Data entries:
- - - -

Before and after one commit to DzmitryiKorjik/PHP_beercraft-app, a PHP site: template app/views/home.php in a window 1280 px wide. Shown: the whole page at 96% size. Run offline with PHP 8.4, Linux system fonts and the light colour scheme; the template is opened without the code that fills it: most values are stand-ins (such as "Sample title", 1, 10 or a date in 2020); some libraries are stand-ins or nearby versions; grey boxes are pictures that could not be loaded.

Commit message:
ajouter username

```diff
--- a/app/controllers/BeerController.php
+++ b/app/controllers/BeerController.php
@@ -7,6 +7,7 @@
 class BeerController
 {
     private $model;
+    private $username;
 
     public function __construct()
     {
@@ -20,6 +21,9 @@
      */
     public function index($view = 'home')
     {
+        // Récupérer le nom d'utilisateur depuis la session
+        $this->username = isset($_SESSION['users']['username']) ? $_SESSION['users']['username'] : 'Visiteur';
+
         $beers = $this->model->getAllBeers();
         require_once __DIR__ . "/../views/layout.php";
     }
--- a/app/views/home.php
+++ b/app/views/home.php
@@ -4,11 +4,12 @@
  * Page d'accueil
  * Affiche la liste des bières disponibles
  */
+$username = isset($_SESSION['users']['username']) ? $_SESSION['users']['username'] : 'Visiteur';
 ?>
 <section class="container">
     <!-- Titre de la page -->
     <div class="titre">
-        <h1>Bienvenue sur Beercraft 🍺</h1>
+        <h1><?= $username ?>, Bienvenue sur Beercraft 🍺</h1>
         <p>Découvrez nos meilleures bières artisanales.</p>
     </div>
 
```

- - - -

◆ The problem
Print the records again, exactly as they stand above.

◆ Task result
Before and after one commit to DzmitryiKorjik/PHP_beercraft-app, a PHP site: template app/views/home.php in a window 1280 px wide. Shown: the whole page at 96% size. Run offline with PHP 8.4, Linux system fonts and the light colour scheme; the template is opened without the code that fills it: most values are stand-ins (such as "Sample title", 1, 10 or a date in 2020); some libraries are stand-ins or nearby versions; grey boxes are pictures that could not be loaded.

Commit message:
ajouter username

```diff
--- a/app/controllers/BeerController.php
+++ b/app/controllers/BeerController.php
@@ -7,6 +7,7 @@
 class BeerController
 {
     private $model;
+    private $username;
 
     public function __construct()
     {
@@ -20,6 +21,9 @@
      */
     public function index($view = 'home')
     {
+        // Récupérer le nom d'utilisateur depuis la session
+        $this->username = isset($_SESSION['users']['username']) ? $_SESSION['users']['username'] : 'Visiteur';
+
         $beers = $this->model->getAllBeers();
         require_once __DIR__ . "/../views/layout.php";
     }
--- a/app/views/home.php
+++ b/app/views/home.php
@@ -4,11 +4,12 @@
  * Page d'accueil
  * Affiche la liste des bières disponibles
  */
+$username = isset($_SESSION['users']['username']) ? $_SESSION['users']['username'] : 'Visiteur';
 ?>
 <section class="container">
     <!-- Titre de la page -->
     <div class="titre">
-        <h1>Bienvenue sur Beercraft 🍺</h1>
+        <h1><?= $username ?>, Bienvenue sur Beercraft 🍺</h1>
         <p>Découvrez nos meilleures bières artisanales.</p>
     </div>
 
```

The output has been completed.